■ Data records ■
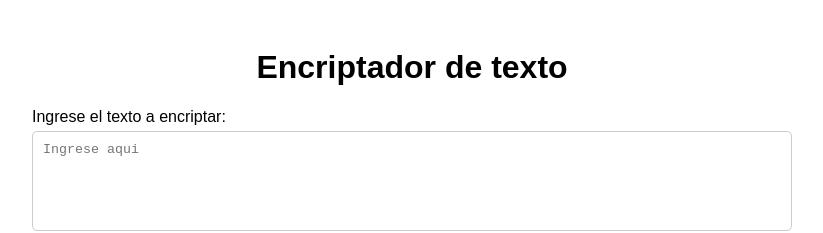
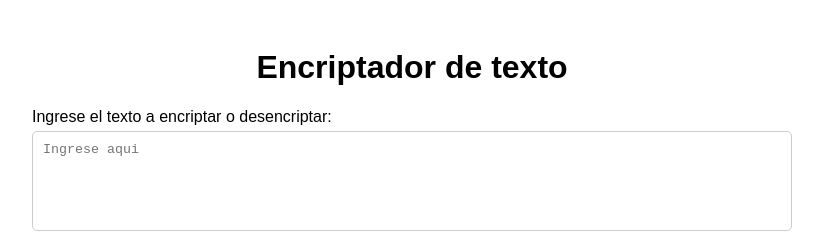
Before and after one commit to Exsodo/Portafolio, a plain HTML site: page index.html in a window 1280 px wide. Shown: the top 233 px of the page, without its empty margins (228-1051 px from the left). Drawn offline with Linux system fonts and the light colour scheme.

Commit message:
Update index.html

```diff
--- a/index.html
+++ b/index.html
@@ -7,7 +7,7 @@
 <body>
   <div class="container">
     <h1>Encriptador de texto</h1>
-    <label for="input-text">Ingrese el texto a encriptar:</label>
+    <label for="input-text">Ingrese el texto a encriptar o desencriptar:</label>
     <textarea id="input-text" placeholder="Ingrese aqui"></textarea>
     <button onclick="encryptText()">Encriptar</button>
     <br>
```
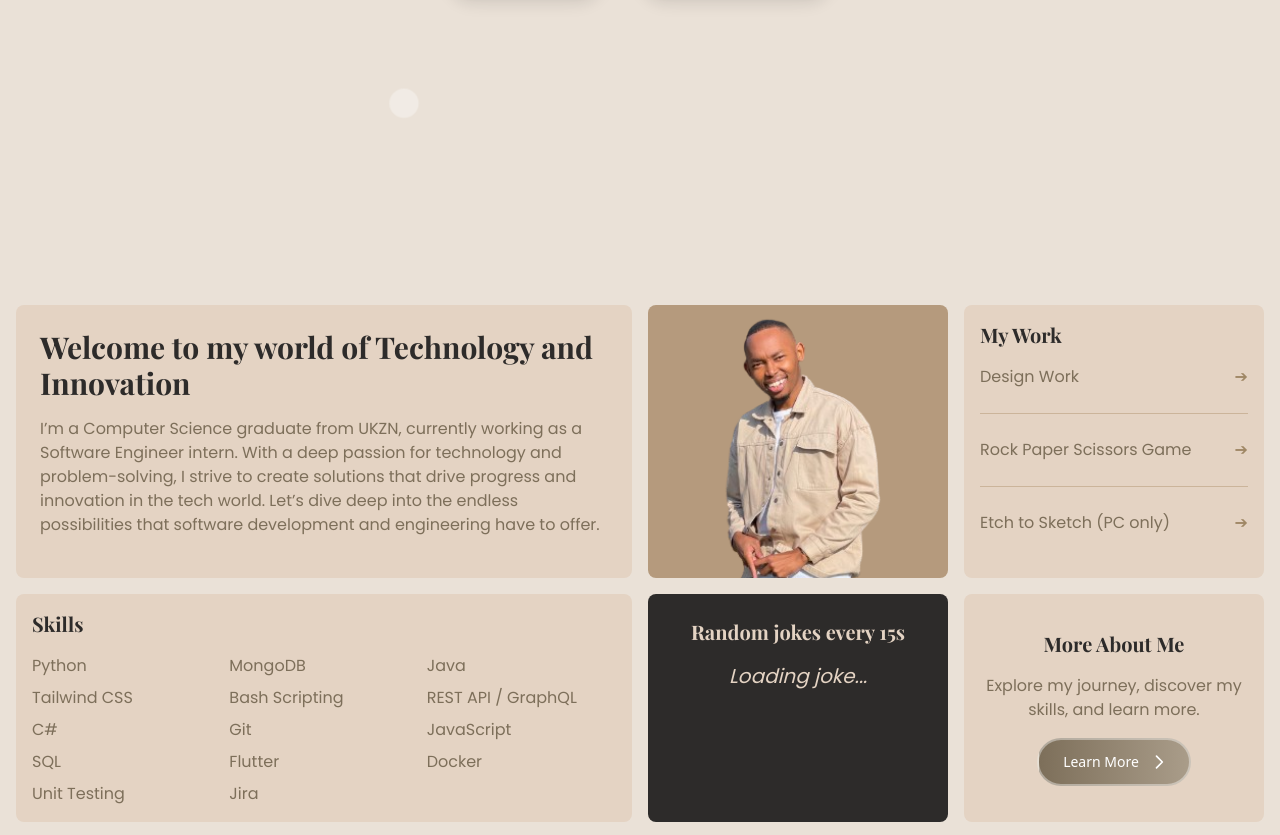
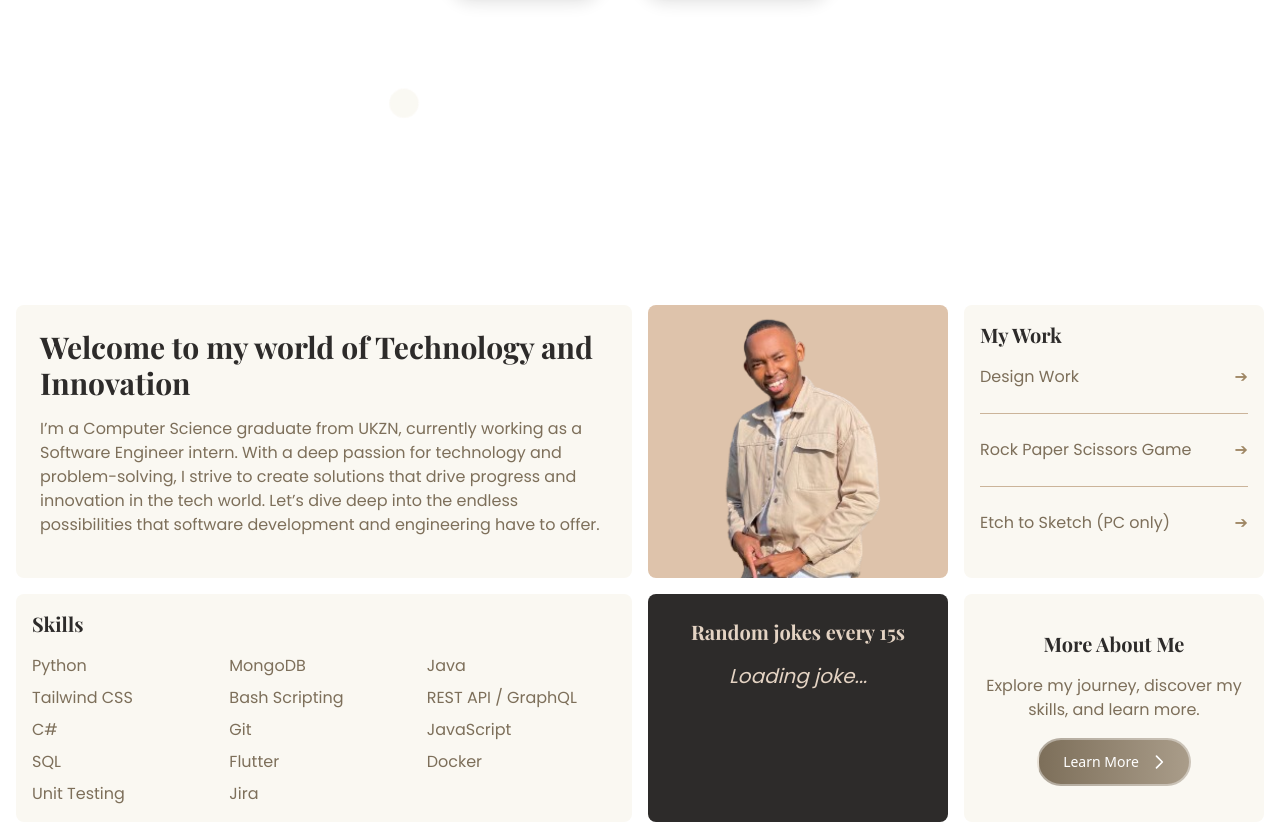
Before and after one commit to mthoko-n/web-portfolio, a website: page index.html in a window 1280 px wide. Shown: the part 605-1440 px from the top of the page. Drawn offline with nearby package versions, Linux system fonts and the light colour scheme.

Commit message:
bg update

```diff
--- a/index.html
+++ b/index.html
@@ -21,7 +21,7 @@
   content: '';
   position: absolute;
   border-radius: 50%;
-  background: rgba(255, 255, 255, 0.6);
+  background: #fdf8e7;
   animation: bubbleAnimation 10s infinite ease-in-out;
 }
 
@@ -45,7 +45,7 @@
 .contrail-bubbles .bubble {
   width: 40px;
   height: 40px;
-  background: rgba(255, 255, 255, 0.4);
+  background: #faf8f2;
   animation-delay: 4s;
 }
 
@@ -88,13 +88,13 @@
 
 
 </head>
-<body class="bg-[#eae1d7] text-[#2d2b2a]">
+<body class="bg-[#ffffff] text-[#2d2b2a]">
 
 
 
 
  <!-- Navbar Panel -->
- <header class="max-w-screen-xl mx-auto mt-6 border border-[#e4d3c3] bg-[#e4d3c3] rounded-lg px-6">
+ <header class="max-w-screen-xl mx-auto mt-6 border border-[#faf8f2] bg-[#faf8f2] rounded-lg px-6">
 
   <div class="flex justify-start items-center py-4">
     <!-- Logo and Text -->
@@ -140,9 +140,11 @@
 
 
 <!-- Hero Section -->
-<section class="h-screen w-full flex items-center justify-center bg-[#eae1d7] relative overflow-hidden">
+<section class="h-screen w-full flex items-center justify-center bg-[#ffffff] relative overflow-hidden">
   <!-- Moving Contrail Background -->
   <div class="contrail-bubbles absolute top-0 left-0 w-full h-full pointer-events-none">
+    <div class="bubble"></div>
+    <div class="bubble"></div>
     <div class="bubble"></div>
     <div class="bubble"></div>
     <div class="bubble"></div>
@@ -200,20 +202,20 @@
   <div class="grid grid-cols-1 md:grid-cols-2 lg:grid-cols-4 gap-4">
 
     <!-- Hero Text -->
-    <div class="container md:col-span-2 lg:col-span-2 bg-[#e4d3c3] p-6 rounded-lg">
+    <div class="container md:col-span-2 lg:col-span-2 bg-[#faf8f2] p-6 rounded-lg">
       <h2 class="text-3xl font-playfair font-semibold mb-4 text-[#2d2b2a]">Welcome to my world of Technology and Innovation</h2>
       <p class="text-[#7d6f5a] font-poppins transform hover:scale-[1.01] duration-150 ease-in-out ">I’m a Computer Science graduate from UKZN, currently working as a Software Engineer intern. With a deep passion for technology and problem-solving, I strive to create solutions that drive progress and innovation in the tech world. Let’s dive deep into the endless possibilities that software development and engineering have to offer.</p>
     </div>
 
     <!-- Image -->
-    <div class="container lg:col-span-1 bg-[#b59a7d] p-4 rounded-lg relative overflow-hidden h-full">
+    <div class="container lg:col-span-1 bg-[#dec3ab] p-4 rounded-lg relative overflow-hidden h-full">
       <img src="Images/Screenshot_2024-12-08_194622-removebg-preview.png"
            alt="Mthokozisi Nxumalo"
            class="w-full h-full object-cover transform scale-150 transition-transform duration-300 ease-in-out" id="zoom-img">
     </div>
 
    <!-- Services -->
-<div class="container lg:col-span-1 bg-[#e4d3c3] p-4 rounded-lg">
+<div class="container lg:col-span-1 bg-[#faf8f2] p-4 rounded-lg">
   <h3 class="text-xl font-playfair font-bold mb-4 text-[#2d2b2a]">My Work</h3>
   <ul class="space-y-6 text-[#7d6f5a] font-poppins">
 
@@ -251,7 +253,7 @@
 
 
     <!-- Skills Panel -->
-    <div class="container transform hover:scale-[1.02] duration-150 ease-in-out lg:col-span-2 md:col-span-2 bg-[#e4d3c3] p-4 rounded-lg">
+    <div class="container transform hover:scale-[1.02] duration-150 ease-in-out lg:col-span-2 md:col-span-2 bg-[#faf8f2] p-4 rounded-lg">
       <h3 class="text-xl font-playfair font-bold mb-4 text-[#2d2b2a]">Skills</h3>
       <ul class="grid grid-cols-3 gap-2 text-[#7d6f5a] font-poppins">
         <li>Python</li>
@@ -278,7 +280,7 @@
     </div>
 
     <!-- About me button Section -->
-    <div class="container md:col-span-2 lg:col-span-1 bg-[#e4d3c3] p-4 rounded-lg text-center flex flex-col justify-center items-center">
+    <div class="container md:col-span-2 lg:col-span-1 bg-[#faf8f2] p-4 rounded-lg text-center flex flex-col justify-center items-center">
       <h3 class="text-xl font-playfair font-bold mb-4 text-[#2d2b2a]">More About Me</h3>
       <p class="text-[#7d6f5a] font-poppins mb-4">Explore my journey, discover my skills, and learn more.</p>
       <a href="about.html">
@@ -296,7 +298,7 @@
     </div>
 
     <!-- Social Links -->
-<div class="container lg:col-span-1 md:col-span-2 bg-[#e4d3c3] p-4 rounded-lg mb-4">
+<div class="container lg:col-span-1 md:col-span-2 bg-[#faf8f2] p-4 rounded-lg mb-4">
   <h3 class="text-xl font-playfair font-bold mb-4 text-[#2d2b2a]">Follow Me</h3>
   <div class="flex flex-col lg:flex-row lg:flex-wrap space-y-4 lg:space-y-0 lg:space-x-6 justify-center overflow-x-auto">
     <a href="https://www.instagram.com/mthoko__n/" class="text-[#7d6f5a] font-poppins transition transform active:scale-95 hover:scale-95 flex items-center space-x-2 text-sm lg:text-base">
```
Also changed, not shown: dist/styles.css.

■ What is needed ■
A word-for-word copy of the entries above is needed, with every picture dropped.

■ Solution below ■
Before and after one commit to Exsodo/Portafolio, a plain HTML site: page index.html in a window 1280 px wide. Shown: the top 233 px of the page, without its empty margins (228-1051 px from the left). Drawn offline with Linux system fonts and the light colour scheme.

Commit message:
Update index.html

```diff
--- a/index.html
+++ b/index.html
@@ -7,7 +7,7 @@
 <body>
   <div class="container">
     <h1>Encriptador de texto</h1>
-    <label for="input-text">Ingrese el texto a encriptar:</label>
+    <label for="input-text">Ingrese el texto a encriptar o desencriptar:</label>
     <textarea id="input-text" placeholder="Ingrese aqui"></textarea>
     <button onclick="encryptText()">Encriptar</button>
     <br>
```
Before and after one commit to mthoko-n/web-portfolio, a website: page index.html in a window 1280 px wide. Shown: the part 605-1440 px from the top of the page. Drawn offline with nearby package versions, Linux system fonts and the light colour scheme.

Commit message:
bg update

```diff
--- a/index.html
+++ b/index.html
@@ -21,7 +21,7 @@
   content: '';
   position: absolute;
   border-radius: 50%;
-  background: rgba(255, 255, 255, 0.6);
+  background: #fdf8e7;
   animation: bubbleAnimation 10s infinite ease-in-out;
 }
 
@@ -45,7 +45,7 @@
 .contrail-bubbles .bubble {
   width: 40px;
   height: 40px;
-  background: rgba(255, 255, 255, 0.4);
+  background: #faf8f2;
   animation-delay: 4s;
 }
 
@@ -88,13 +88,13 @@
 
 
 </head>
-<body class="bg-[#eae1d7] text-[#2d2b2a]">
+<body class="bg-[#ffffff] text-[#2d2b2a]">
 
 
 
 
  <!-- Navbar Panel -->
- <header class="max-w-screen-xl mx-auto mt-6 border border-[#e4d3c3] bg-[#e4d3c3] rounded-lg px-6">
+ <header class="max-w-screen-xl mx-auto mt-6 border border-[#faf8f2] bg-[#faf8f2] rounded-lg px-6">
 
   <div class="flex justify-start items-center py-4">
     <!-- Logo and Text -->
@@ -140,9 +140,11 @@
 
 
 <!-- Hero Section -->
-<section class="h-screen w-full flex items-center justify-center bg-[#eae1d7] relative overflow-hidden">
+<section class="h-screen w-full flex items-center justify-center bg-[#ffffff] relative overflow-hidden">
   <!-- Moving Contrail Background -->
   <div class="contrail-bubbles absolute top-0 left-0 w-full h-full pointer-events-none">
+    <div class="bubble"></div>
+    <div class="bubble"></div>
     <div class="bubble"></div>
     <div class="bubble"></div>
     <div class="bubble"></div>
@@ -200,20 +202,20 @@
   <div class="grid grid-cols-1 md:grid-cols-2 lg:grid-cols-4 gap-4">
 
     <!-- Hero Text -->
-    <div class="container md:col-span-2 lg:col-span-2 bg-[#e4d3c3] p-6 rounded-lg">
+    <div class="container md:col-span-2 lg:col-span-2 bg-[#faf8f2] p-6 rounded-lg">
       <h2 class="text-3xl font-playfair font-semibold mb-4 text-[#2d2b2a]">Welcome to my world of Technology and Innovation</h2>
       <p class="text-[#7d6f5a] font-poppins transform hover:scale-[1.01] duration-150 ease-in-out ">I’m a Computer Science graduate from UKZN, currently working as a Software Engineer intern. With a deep passion for technology and problem-solving, I strive to create solutions that drive progress and innovation in the tech world. Let’s dive deep into the endless possibilities that software development and engineering have to offer.</p>
     </div>
 
     <!-- Image -->
-    <div class="container lg:col-span-1 bg-[#b59a7d] p-4 rounded-lg relative overflow-hidden h-full">
+    <div class="container lg:col-span-1 bg-[#dec3ab] p-4 rounded-lg relative overflow-hidden h-full">
       <img src="Images/Screenshot_2024-12-08_194622-removebg-preview.png"
            alt="Mthokozisi Nxumalo"
            class="w-full h-full object-cover transform scale-150 transition-transform duration-300 ease-in-out" id="zoom-img">
     </div>
 
    <!-- Services -->
-<div class="container lg:col-span-1 bg-[#e4d3c3] p-4 rounded-lg">
+<div class="container lg:col-span-1 bg-[#faf8f2] p-4 rounded-lg">
   <h3 class="text-xl font-playfair font-bold mb-4 text-[#2d2b2a]">My Work</h3>
   <ul class="space-y-6 text-[#7d6f5a] font-poppins">
 
@@ -251,7 +253,7 @@
 
 
     <!-- Skills Panel -->
-    <div class="container transform hover:scale-[1.02] duration-150 ease-in-out lg:col-span-2 md:col-span-2 bg-[#e4d3c3] p-4 rounded-lg">
+    <div class="container transform hover:scale-[1.02] duration-150 ease-in-out lg:col-span-2 md:col-span-2 bg-[#faf8f2] p-4 rounded-lg">
       <h3 class="text-xl font-playfair font-bold mb-4 text-[#2d2b2a]">Skills</h3>
       <ul class="grid grid-cols-3 gap-2 text-[#7d6f5a] font-poppins">
         <li>Python</li>
@@ -278,7 +280,7 @@
     </div>
 
     <!-- About me button Section -->
-    <div class="container md:col-span-2 lg:col-span-1 bg-[#e4d3c3] p-4 rounded-lg text-center flex flex-col justify-center items-center">
+    <div class="container md:col-span-2 lg:col-span-1 bg-[#faf8f2] p-4 rounded-lg text-center flex flex-col justify-center items-center">
       <h3 class="text-xl font-playfair font-bold mb-4 text-[#2d2b2a]">More About Me</h3>
       <p class="text-[#7d6f5a] font-poppins mb-4">Explore my journey, discover my skills, and learn more.</p>
       <a href="about.html">
@@ -296,7 +298,7 @@
     </div>
 
     <!-- Social Links -->
-<div class="container lg:col-span-1 md:col-span-2 bg-[#e4d3c3] p-4 rounded-lg mb-4">
+<div class="container lg:col-span-1 md:col-span-2 bg-[#faf8f2] p-4 rounded-lg mb-4">
   <h3 class="text-xl font-playfair font-bold mb-4 text-[#2d2b2a]">Follow Me</h3>
   <div class="flex flex-col lg:flex-row lg:flex-wrap space-y-4 lg:space-y-0 lg:space-x-6 justify-center overflow-x-auto">
     <a href="https://www.instagram.com/mthoko__n/" class="text-[#7d6f5a] font-poppins transition transform active:scale-95 hover:scale-95 flex items-center space-x-2 text-sm lg:text-base">
```
Also changed, not shown: dist/styles.css.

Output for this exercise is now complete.